“I just love it,” Boonen said in Roubaix, of his career as a professional cyclist. “I think these last few years, I’ve found more love for the bike. I’m not losing it. I think it’s getting easier, getting older.”

Unlike Belgian legend Eddy Merckx, who won every Monument at least twice, Boonen has little chance of winning on the hilly courses of Lombardy or Liège-Bastogne-Liège. He’s got his eyes set on another world championship, perhaps in Valkenberg come September, on a course that will finish with the Amstel Gold Race’s Cauberg climb. Milan-San Remo is the only other Monument he can realistically win — he’s twice been on the podium — but his future lies firmly on the bumpy pavé.

How many more cobbled classics can Boonen win? It’s difficult to say, though at 31, it’s likely he will aim for at least one more Roubaix and one more Flanders, standing alone atop the list of all-time victories for both. However, with Boonen and Cancellara both hitting maturity, the next few years should be epic. And a gang of younger riders will be nipping at their heels, including the likes of Sagan, Degenkolb and Taylor Phinney (BMC Racing).
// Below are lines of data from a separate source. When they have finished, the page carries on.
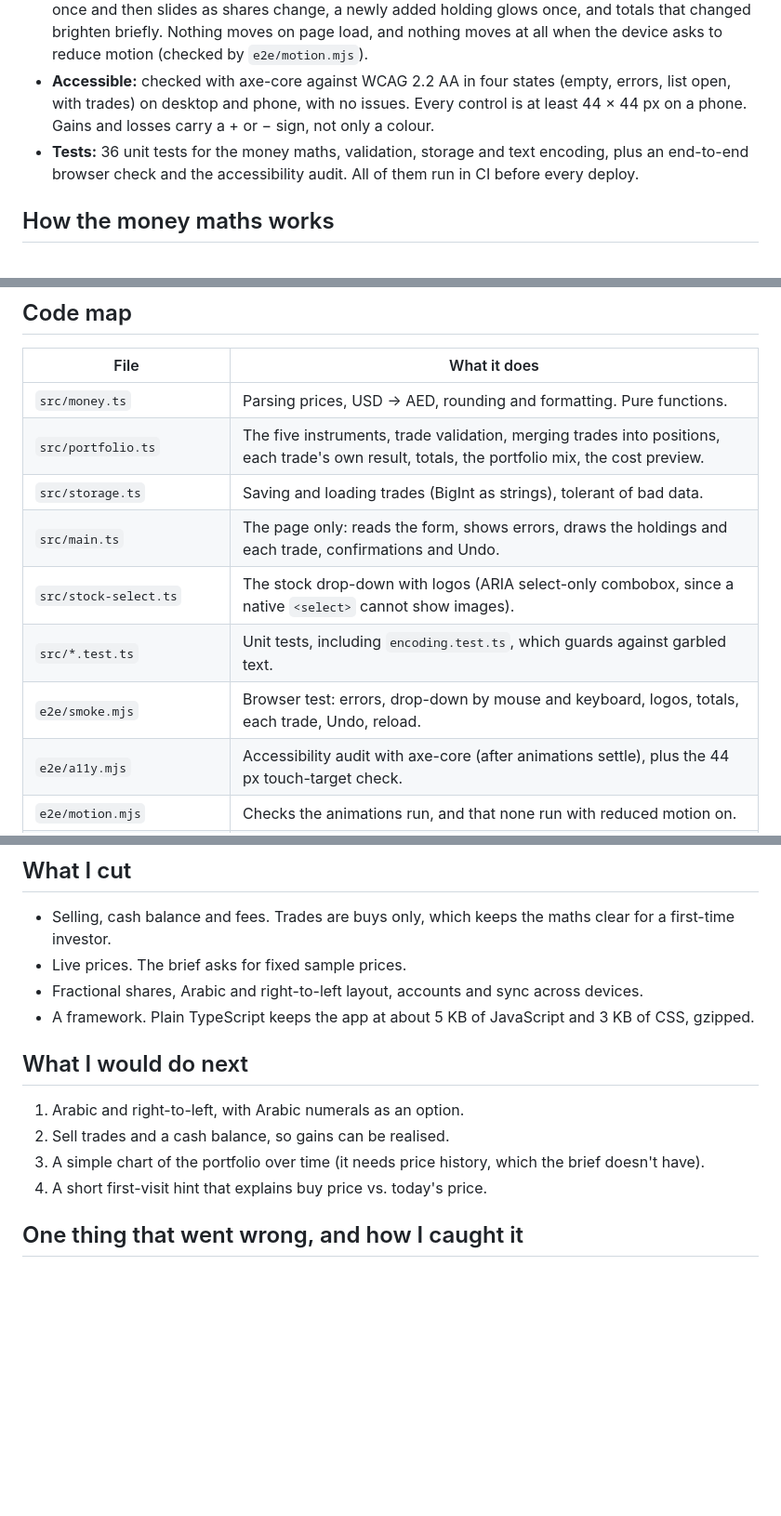
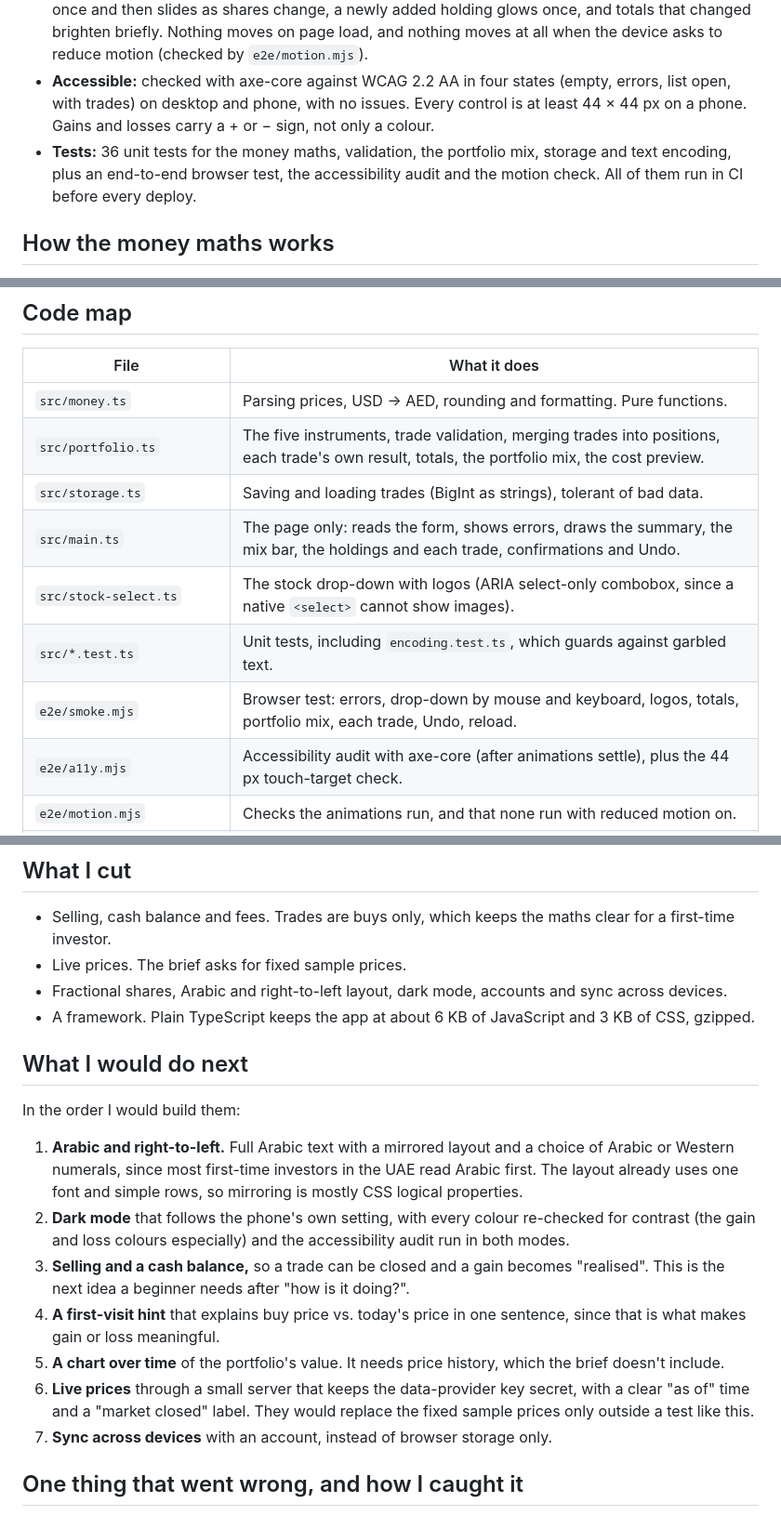
Before and after one commit to 7mxd/souqview-practice-portfolio, a Markdown page: README.md, 3 parts joined by grey strips. Shown at 93% size. Rendered like a GitHub page; blank space fills up the shorter version.

Commit message:
README: up to date, fuller 'What I would do next'
Co-Authored-By: Claude Opus 5.5 <noreply@anthropic.com>

```diff
--- a/README.md
+++ b/README.md
@@ -13,7 +13,7 @@ A small web app where a first-time investor adds a few practice trades and sees
 - **Saved between visits** in browser storage. Corrupted or blocked storage shows a message instead of breaking the page.
 - **Motion with a purpose:** short (120–260 ms), ease-out, and only where something changes. Buttons respond when pressed, the drop-down and the list of trades open smoothly, the mix bar wipes in once and then slides as shares change, a newly added holding glows once, and totals that changed brighten briefly. Nothing moves on page load, and nothing moves at all when the device asks to reduce motion (checked by `e2e/motion.mjs`).
 - **Accessible:** checked with axe-core against WCAG 2.2 AA in four states (empty, errors, list open, with trades) on desktop and phone, with no issues. Every control is at least 44 × 44 px on a phone. Gains and losses carry a + or − sign, not only a colour.
-- **Tests:** 36 unit tests for the money maths, validation, storage and text encoding, plus an end-to-end browser check and the accessibility audit. All of them run in CI before every deploy.
+- **Tests:** 36 unit tests for the money maths, validation, the portfolio mix, storage and text encoding, plus an end-to-end browser test, the accessibility audit and the motion check. All of them run in CI before every deploy.
 
 ## How the money maths works
 
@@ -41,10 +42,10 @@ Every push to `main` runs the unit tests, the build, the browser test, the acces
 | `src/money.ts` | Parsing prices, USD → AED, rounding and formatting. Pure functions. |
 | `src/portfolio.ts` | The five instruments, trade validation, merging trades into positions, each trade's own result, totals, the portfolio mix, the cost preview. |
 | `src/storage.ts` | Saving and loading trades (BigInt as strings), tolerant of bad data. |
-| `src/main.ts` | The page only: reads the form, shows errors, draws the holdings and each trade, confirmations and Undo. |
+| `src/main.ts` | The page only: reads the form, shows errors, draws the summary, the mix bar, the holdings and each trade, confirmations and Undo. |
 | `src/stock-select.ts` | The stock drop-down with logos (ARIA select-only combobox, since a native `<select>` cannot show images). |
 | `src/*.test.ts` | Unit tests, including `encoding.test.ts`, which guards against garbled text. |
-| `e2e/smoke.mjs` | Browser test: errors, drop-down by mouse and keyboard, logos, totals, each trade, Undo, reload. |
+| `e2e/smoke.mjs` | Browser test: errors, drop-down by mouse and keyboard, logos, totals, portfolio mix, each trade, Undo, reload. |
 | `e2e/a11y.mjs` | Accessibility audit with axe-core (after animations settle), plus the 44 px touch-target check. |
 | `e2e/motion.mjs` | Checks the animations run, and that none run with reduced motion on. |
 | `docs/PRODUCT.md` | Short product brief (users, tone, constraints) that guided the design decisions. |
@@ -54,15 +55,20 @@ Every push to `main` runs the unit tests, the build, the browser test, the acces
 
 - Selling, cash balance and fees. Trades are buys only, which keeps the maths clear for a first-time investor.
 - Live prices. The brief asks for fixed sample prices.
-- Fractional shares, Arabic and right-to-left layout, accounts and sync across devices.
-- A framework. Plain TypeScript keeps the app at about 5 KB of JavaScript and 3 KB of CSS, gzipped.
+- Fractional shares, Arabic and right-to-left layout, dark mode, accounts and sync across devices.
+- A framework. Plain TypeScript keeps the app at about 6 KB of JavaScript and 3 KB of CSS, gzipped.
 
 ## What I would do next
 
-1. Arabic and right-to-left, with Arabic numerals as an option.
-2. Sell trades and a cash balance, so gains can be realised.
-3. A simple chart of the portfolio over time (it needs price history, which the brief doesn't have).
-4. A short first-visit hint that explains buy price vs. today's price.
+In the order I would build them:
+
+1. **Arabic and right-to-left.** Full Arabic text with a mirrored layout and a choice of Arabic or Western numerals, since most first-time investors in the UAE read Arabic first. The layout already uses one font and simple rows, so mirroring is mostly CSS logical properties.
+2. **Dark mode** that follows the phone's own setting, with every colour re-checked for contrast (the gain and loss colours especially) and the accessibility audit run in both modes.
+3. **Selling and a cash balance,** so a trade can be closed and a gain becomes "realised". This is the next idea a beginner needs after "how is it doing?".
+4. **A first-visit hint** that explains buy price vs. today's price in one sentence, since that is what makes gain or loss meaningful.
+5. **A chart over time** of the portfolio's value. It needs price history, which the brief doesn't include.
+6. **Live prices** through a small server that keeps the data-provider key secret, with a clear "as of" time and a "market closed" label. They would replace the fixed sample prices only outside a test like this.
+7. **Sync across devices** with an account, instead of browser storage only.
 
 ## One thing that went wrong, and how I caught it
 
```
Also changed, not shown: other parts of README.md (+3 -2 lines), docs/prompt-history.md (+9 -0 lines).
Boonen can be competitive for at least another four years, perhaps more, if he avoids any major injuries and continues to keep his off-the-bike lifestyle in check.
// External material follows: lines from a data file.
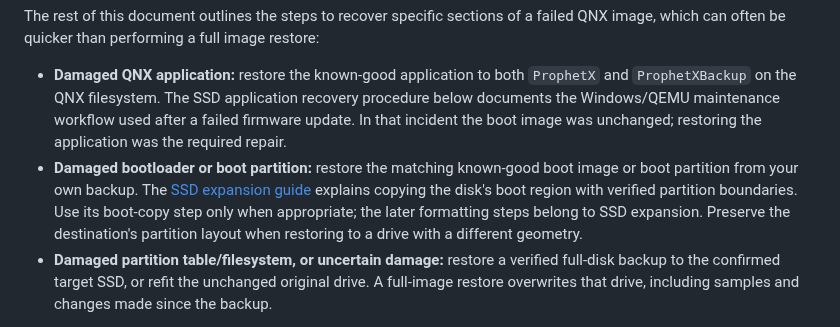
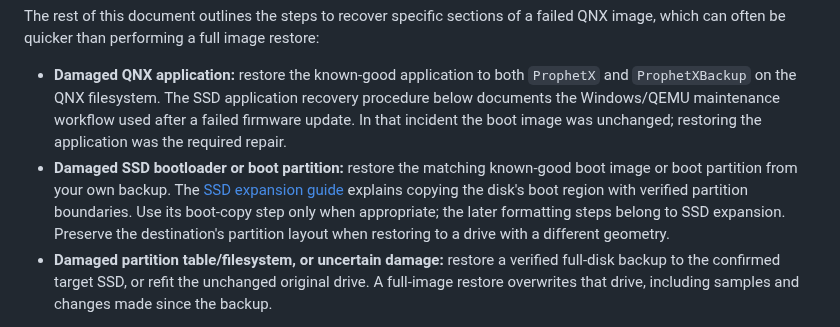
Before and after one commit to water-feature/PX-RE, a Markdown page: recovery.md, the part around the change. Rendered like a GitHub page.

```diff
--- a/recovery.md
+++ b/recovery.md
@@ -21,7 +21,7 @@ Note: This recovery path does not repair the SSD's QNX application or filesystem
 The rest of this document outlines the steps to recover specific sections of a failed QNX image, which can often be quicker than performing a full image restore:
 
 - **Damaged QNX application:** restore the known-good application to both `ProphetX` and `ProphetXBackup` on the QNX filesystem. The SSD application recovery procedure below documents the Windows/QEMU maintenance workflow used after a failed firmware update. In that incident the boot image was unchanged; restoring the application was the required repair.
-- **Damaged bootloader or boot partition:** restore the matching known-good boot image or boot partition from your own backup. The [SSD expansion guide](SSD%20expansion/README.md#6-preserve-boot-and-create-the-sample-filesystem) explains copying the disk's boot region with verified partition boundaries. Use its boot-copy step only when appropriate; the later formatting steps belong to SSD expansion. Preserve the destination's partition layout when restoring to a drive with a different geometry.
+- **Damaged SSD bootloader or boot partition:** restore the matching known-good boot image or boot partition from your own backup. The [SSD expansion guide](SSD%20expansion/README.md#6-preserve-boot-and-create-the-sample-filesystem) explains copying the disk's boot region with verified partition boundaries. Use its boot-copy step only when appropriate; the later formatting steps belong to SSD expansion. Preserve the destination's partition layout when restoring to a drive with a different geometry.
 - **Damaged partition table/filesystem, or uncertain damage:** restore a verified full-disk backup to the confirmed target SSD, or refit the unchanged original drive. A full-image restore overwrites that drive, including samples and changes made since the backup.
 
 Do not copy boot sectors between arbitrary layouts or assume MIDI recovery can repair an SSD boot hang. Check the recovery source, target disk, byte capacity and partition boundaries before performing disk writes.
```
“There’s no way he’s done at 31,” said Omega Pharma team boss Patrick Lefevere. “We have stood by Tom during his troubles and I believe he will be competitive for many years to come. A champion is always a champion.”

For now, Boonen’s troubles seem to be in the rearview mirror, and a happier, more mature Boonen is a rider at the peak of his skills, enjoying his craft.

“I never have problems finding motivation to train,” he said. “It’s my eleventh year as a pro, and there are always ups and downs, but I never have problems training. These races are the ones I love. The moment I start to feel tired, and not training, then it’s time to stop.”

There’s no doubt Boonen is back on top. As proven time and again over his career, how long he’ll remain on top will be largely up to him.

Velo European Correspondent Andrew Hood contributed to this profile.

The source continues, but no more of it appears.